Ireland’s blatant attempt to make sure that they didn’t winning by fielding sugared-up quiffbots Jedward looked as if it could backfire, and at one point midway through voting they were looking dangerous. Well, as dangerous as a pair of ADHD-twitchy bubbleheads in red leather can look, anyway. Which just goes to show that Eurovision is as much about the performance as the song, and a dose of surrealism can actually catch you some mileage.

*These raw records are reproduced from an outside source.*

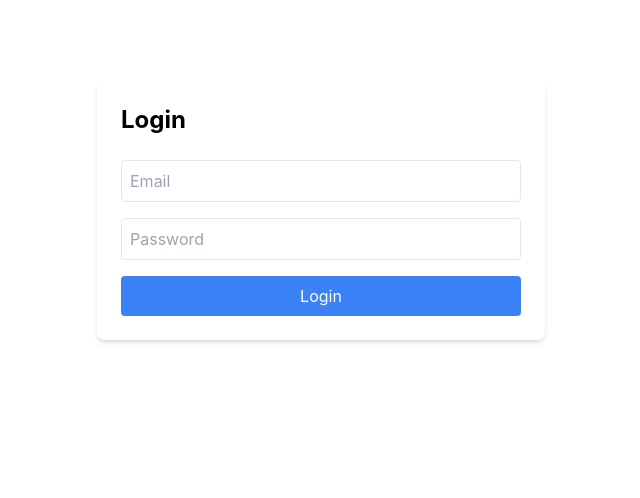
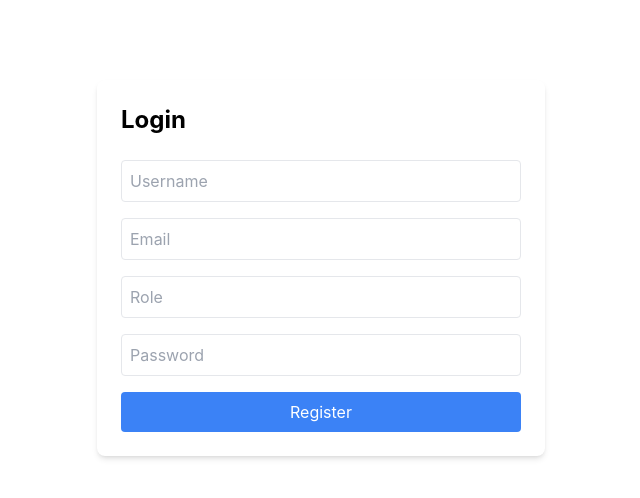
Before and after one commit to SubodaDabarera/Quiz-Platform-Frontend, a React (Vite) app: page /register in a window 1280 px wide. Shown: the top 498 px of the page, without its empty margins (319-959 px from the left). Built offline with nearby package versions, Linux system fonts and the light colour scheme.

Commit message:
execution issue fixes added

```diff
--- a/src/components/Quiz/QuizList.tsx
+++ b/src/components/Quiz/QuizList.tsx
@@ -1,8 +1,8 @@
 import { useEffect, useState } from 'react';
 import axios from 'axios';
-import {Quiz} from '@/types'
-import LoadingSpinner from '@/components/LoadingSpinner'
-import ErrorAlert from '@/components/ErrorAlert'
+import {Quiz} from '../../types'
+import LoadingSpinner from '../LoadingSpinner'
+import ErrorAlert from '../ErrorAlert'
 
 export default function QuizList() {
   const [quizzes, setQuizzes] = useState<Quiz[]>([]);
--- a/src/pages/Admin.tsx
+++ b/src/pages/Admin.tsx
@@ -1,7 +1,7 @@
 import { useState } from 'react';
 import { Link } from 'react-router-dom';
-import CreateQuizForm from '@/components/Quiz/CreateQuizForm';
-import QuizList from '@/components/Quiz/QuizList';
+import CreateQuizForm from '../components/Quiz/CreateQuizForm';
+import QuizList from '../components/Quiz/QuizList';
 
 export default function Admin() {
   const [showForm, setShowForm] = useState(false);
--- a/src/pages/Login.tsx
+++ b/src/pages/Login.tsx
@@ -1,6 +1,6 @@
 import { useForm } from 'react-hook-form';
 import { useNavigate } from 'react-router-dom';
-import axios from 'axios';
+import {axiosRequest} from '../utils/api'
 
 interface LoginForm {
   email: string;
@@ -13,7 +13,7 @@ export default function Login() {
 
   const onSubmit = async (data: LoginForm) => {
     try {
-      const res = await axios.post('/api/auth/login', data);
+      const res = await axiosRequest.post('/api/auth/login', data)
       localStorage.setItem('token', res.data.token);
       localStorage.setItem('role', res.data.role);
       navigate('/');
--- a/src/pages/QuizRoom.tsx
+++ b/src/pages/QuizRoom.tsx
@@ -1,7 +1,8 @@
 import { useEffect, useState } from 'react';
 import { useParams } from 'react-router-dom';
-import { useSocket } from '@/contexts/SocketContext';
-import { Player } from '@/types';
+// import { useSocket } from '@/contexts/SocketContext';
+import {useSocket} from '../contexts/SocketContext'
+import { Player } from '../types';
 
 export default function QuizRoom() {
   const { quizId } = useParams();
--- a/src/pages/Register.tsx
+++ b/src/pages/Register.tsx
@@ -1,6 +1,7 @@
 import { useForm } from 'react-hook-form';
 import { useNavigate } from 'react-router-dom';
 import axios from 'axios';
+import {axiosRequest} from '../utils/api'
 
 interface RegisterForm {
     username: string;
@@ -15,12 +16,12 @@ export default function Register() {
 
   const onSubmit = async (data: RegisterForm) => {
     try {
-      const res = await axios.post('/api/auth/login', data);
-      localStorage.setItem('token', res.data.token);
-      localStorage.setItem('role', res.data.role);
+      // const res = await axios.post('/api/auth/login', data);
+      const res = await axiosRequest.post('/api/auth/register', data)
+      localStorage.setItem('token', res?.data?.token);
       navigate('/');
     } catch (error) {
-      alert('Login failed');
+      alert('Registration failed');
     }
   };
 
@@ -29,9 +30,21 @@ export default function Register() {
       <h1 className="text-2xl font-bold mb-6">Login</h1>
       <form onSubmit={handleSubmit(onSubmit)} className="space-y-4">
         <input
+          {...register('username')}
+          type="text"
+          placeholder="Username"
+          className="w-full p-2 border rounded"
+        />
+        <input
           {...register('email')}
           type="email"
           placeholder="Email"
+          className="w-full p-2 border rounded"
+        />
+        <input
+          {...register('role')}
+          type="text"
+          placeholder="Role"
           className="w-full p-2 border rounded"
         />
         <input
@@ -44,7 +57,7 @@ export default function Register() {
           type="submit"
           className="w-full bg-blue-500 text-white p-2 rounded hover:bg-blue-600"
         >
-          Login
+          Register
         </button>
       </form>
     </div>
```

As for the UK, well, at least we’d moved away from the talent-show method of picking an act, and for that managed the best result we’ve had in years. Untouched by partisan voting (six points? THANKS, Ireland) we stayed resolutely mid-table, but with none of the embarrassment of the nul points years. The song was a bit of a clunker, but the back-to-business approach worked. It’s something to build on for Azerbaijan. A proper, honest-to-goodness pop band doing a proper, honest-to-goodness pop song, with none of the amateurism that’s marred our recent entries.

In short, this was the year when I learned to relax and enjoy Eurovision. Saturday night saw TLC and I both curled on the sofa, hammering away on laptops and cackling like loons. It was my FA Cup final, with an end result that had a certain poetry and ironic charm. Especially when the winners couldn’t stay in tune for their second performance.

Why Be Free When You Can Be Cheap? Music And A Book For Less Than A Latte

A couple of things that you might want to do with your digital pocket change today.

New imprint H&H Books have released their first anthology, Voices From The Past. Twenty-six stories under a common theme, none more than 1500 words, from acclaimed authors like Alastair Reynolds, Paul Cornell and Maura McHugh. There’s some great spookiness on offer, and the quality of stories is a notch above top. Recommended. You can pick it up from the website in ePub or Kindle formats for 99p.

Meanwhile, the creative whirlwind centred around Amanda Palmer continues to spit out some amazing songs. She, along with Ben Folds, Damian Kulash of OK GO  and her husband, Neil Gaiman (how much are we looking forward to Gaiman doing Doctor Who this Saturday? Thiiiiiiiiis much) gathered in Mad Oak Studios in Allston, Mass, to record an eight track album in eight hours. From scratch. They managed six tracks in twelve hours, which is still a remarkable achievement. The fruits of that endeavour are now available for you to download here. They are uniformly great songs – and who knew Neil Gaiman could sing? Nighty Night will cost you a buck.

At current exchange rates, then, that’s an album and a book for £1.60, and I think you’d struggle to find a latte that cheaply. Well, not one that you’d care to drink, anyway. Proceeds for both are going to charity. Get them both, make yourself a coffee, and be certain that you’ve done something good with your day.